Exercise objective:
Search the records for "Output". Report every line where it occurs.

Entries provided:
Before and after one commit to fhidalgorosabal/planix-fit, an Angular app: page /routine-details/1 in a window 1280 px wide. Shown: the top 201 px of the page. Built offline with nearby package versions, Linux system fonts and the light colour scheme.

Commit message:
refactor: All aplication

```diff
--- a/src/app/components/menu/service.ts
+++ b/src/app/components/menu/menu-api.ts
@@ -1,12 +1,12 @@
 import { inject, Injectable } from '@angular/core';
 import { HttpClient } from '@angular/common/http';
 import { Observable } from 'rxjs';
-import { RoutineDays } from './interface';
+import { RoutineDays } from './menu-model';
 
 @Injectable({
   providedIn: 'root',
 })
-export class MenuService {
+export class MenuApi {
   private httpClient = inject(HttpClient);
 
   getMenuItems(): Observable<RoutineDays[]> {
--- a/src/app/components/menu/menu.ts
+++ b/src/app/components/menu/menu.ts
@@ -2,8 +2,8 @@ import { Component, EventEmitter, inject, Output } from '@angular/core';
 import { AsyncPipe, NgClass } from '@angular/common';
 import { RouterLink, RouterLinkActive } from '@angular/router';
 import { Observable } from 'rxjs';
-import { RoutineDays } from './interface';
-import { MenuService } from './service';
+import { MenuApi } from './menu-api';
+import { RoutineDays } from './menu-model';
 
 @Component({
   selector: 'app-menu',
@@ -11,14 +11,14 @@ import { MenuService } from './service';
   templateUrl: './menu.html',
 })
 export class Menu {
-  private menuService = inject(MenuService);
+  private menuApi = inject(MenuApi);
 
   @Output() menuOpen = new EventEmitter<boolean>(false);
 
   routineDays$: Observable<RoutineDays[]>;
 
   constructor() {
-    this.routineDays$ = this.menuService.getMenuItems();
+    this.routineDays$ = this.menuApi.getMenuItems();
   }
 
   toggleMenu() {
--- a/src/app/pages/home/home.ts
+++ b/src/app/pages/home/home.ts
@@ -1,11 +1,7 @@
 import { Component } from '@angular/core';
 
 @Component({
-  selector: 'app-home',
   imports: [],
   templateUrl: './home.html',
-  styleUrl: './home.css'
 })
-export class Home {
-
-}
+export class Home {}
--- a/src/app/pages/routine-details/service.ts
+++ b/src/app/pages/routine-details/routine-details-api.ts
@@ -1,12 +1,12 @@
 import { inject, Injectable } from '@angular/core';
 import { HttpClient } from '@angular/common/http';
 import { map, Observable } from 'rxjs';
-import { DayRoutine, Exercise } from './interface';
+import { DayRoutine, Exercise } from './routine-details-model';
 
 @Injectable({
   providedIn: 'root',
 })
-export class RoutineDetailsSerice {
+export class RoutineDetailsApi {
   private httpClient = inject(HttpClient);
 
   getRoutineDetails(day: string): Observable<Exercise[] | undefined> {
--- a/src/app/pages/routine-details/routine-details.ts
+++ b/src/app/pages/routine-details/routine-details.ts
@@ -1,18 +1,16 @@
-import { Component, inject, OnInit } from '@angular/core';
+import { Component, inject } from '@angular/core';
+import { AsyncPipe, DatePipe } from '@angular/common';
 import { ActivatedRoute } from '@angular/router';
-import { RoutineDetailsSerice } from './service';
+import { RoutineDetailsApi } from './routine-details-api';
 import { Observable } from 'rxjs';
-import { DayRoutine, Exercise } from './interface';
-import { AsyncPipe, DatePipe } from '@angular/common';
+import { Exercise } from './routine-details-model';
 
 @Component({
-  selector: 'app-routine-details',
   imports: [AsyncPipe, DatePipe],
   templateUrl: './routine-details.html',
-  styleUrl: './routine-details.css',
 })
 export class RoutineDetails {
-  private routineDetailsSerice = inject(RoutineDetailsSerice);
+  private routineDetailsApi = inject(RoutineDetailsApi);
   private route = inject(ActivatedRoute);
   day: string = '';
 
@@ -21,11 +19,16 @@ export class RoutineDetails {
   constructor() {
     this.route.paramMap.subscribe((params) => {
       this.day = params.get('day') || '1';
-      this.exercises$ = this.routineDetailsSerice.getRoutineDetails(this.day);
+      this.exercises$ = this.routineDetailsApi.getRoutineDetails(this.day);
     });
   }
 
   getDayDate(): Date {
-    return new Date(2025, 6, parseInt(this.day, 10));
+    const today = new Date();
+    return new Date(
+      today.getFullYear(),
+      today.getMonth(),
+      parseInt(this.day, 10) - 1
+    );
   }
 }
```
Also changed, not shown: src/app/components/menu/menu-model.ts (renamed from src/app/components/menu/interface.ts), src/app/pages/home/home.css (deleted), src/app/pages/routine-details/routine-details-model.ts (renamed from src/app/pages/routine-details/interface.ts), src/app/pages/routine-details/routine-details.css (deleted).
==
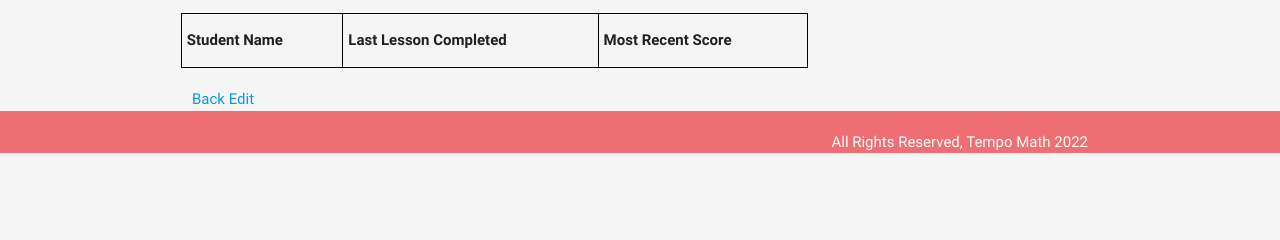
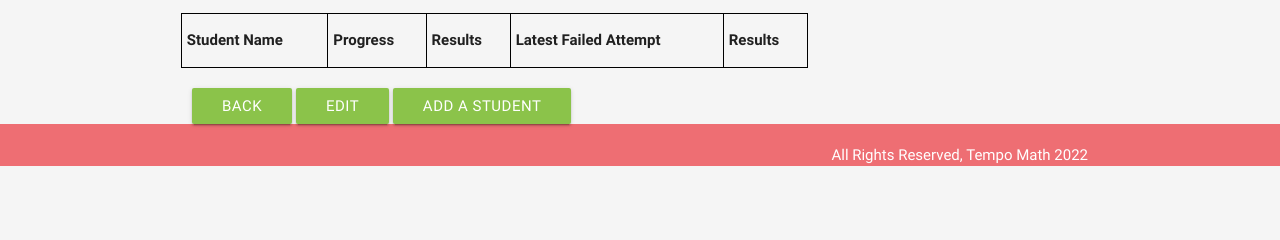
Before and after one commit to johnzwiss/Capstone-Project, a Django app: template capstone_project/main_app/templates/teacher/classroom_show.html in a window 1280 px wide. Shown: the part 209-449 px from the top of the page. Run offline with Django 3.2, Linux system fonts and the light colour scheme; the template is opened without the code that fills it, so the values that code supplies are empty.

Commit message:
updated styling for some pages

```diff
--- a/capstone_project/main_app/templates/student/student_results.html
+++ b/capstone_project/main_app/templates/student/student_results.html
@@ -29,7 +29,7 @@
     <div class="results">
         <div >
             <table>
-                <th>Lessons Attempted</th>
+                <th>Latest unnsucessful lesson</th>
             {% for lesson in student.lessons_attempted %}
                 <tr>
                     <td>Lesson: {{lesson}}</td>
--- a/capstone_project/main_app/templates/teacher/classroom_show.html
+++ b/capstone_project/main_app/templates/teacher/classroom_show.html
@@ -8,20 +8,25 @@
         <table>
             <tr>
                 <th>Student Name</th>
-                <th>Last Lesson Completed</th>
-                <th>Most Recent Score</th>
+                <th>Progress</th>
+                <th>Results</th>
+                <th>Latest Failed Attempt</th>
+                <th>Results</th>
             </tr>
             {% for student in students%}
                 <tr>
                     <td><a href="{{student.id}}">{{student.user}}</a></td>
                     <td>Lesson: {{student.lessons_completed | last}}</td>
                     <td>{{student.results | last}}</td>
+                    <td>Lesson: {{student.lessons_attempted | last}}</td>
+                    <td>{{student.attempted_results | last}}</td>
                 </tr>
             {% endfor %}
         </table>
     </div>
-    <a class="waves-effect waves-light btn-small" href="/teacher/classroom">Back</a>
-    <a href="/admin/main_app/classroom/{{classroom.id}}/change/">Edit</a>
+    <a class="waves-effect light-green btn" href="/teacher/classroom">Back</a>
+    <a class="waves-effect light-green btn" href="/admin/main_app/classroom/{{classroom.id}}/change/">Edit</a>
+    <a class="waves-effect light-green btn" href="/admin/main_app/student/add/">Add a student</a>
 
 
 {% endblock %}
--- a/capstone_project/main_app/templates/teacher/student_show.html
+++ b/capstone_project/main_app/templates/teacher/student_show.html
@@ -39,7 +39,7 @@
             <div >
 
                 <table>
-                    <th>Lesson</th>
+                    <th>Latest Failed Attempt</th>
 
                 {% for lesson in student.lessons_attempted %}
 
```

Reply to the exercise:
@@ -2,8 +2,8 @@ import { Component, EventEmitter, inject, Output } from '@angular/core';
   @Output() menuOpen = new EventEmitter<boolean>(false);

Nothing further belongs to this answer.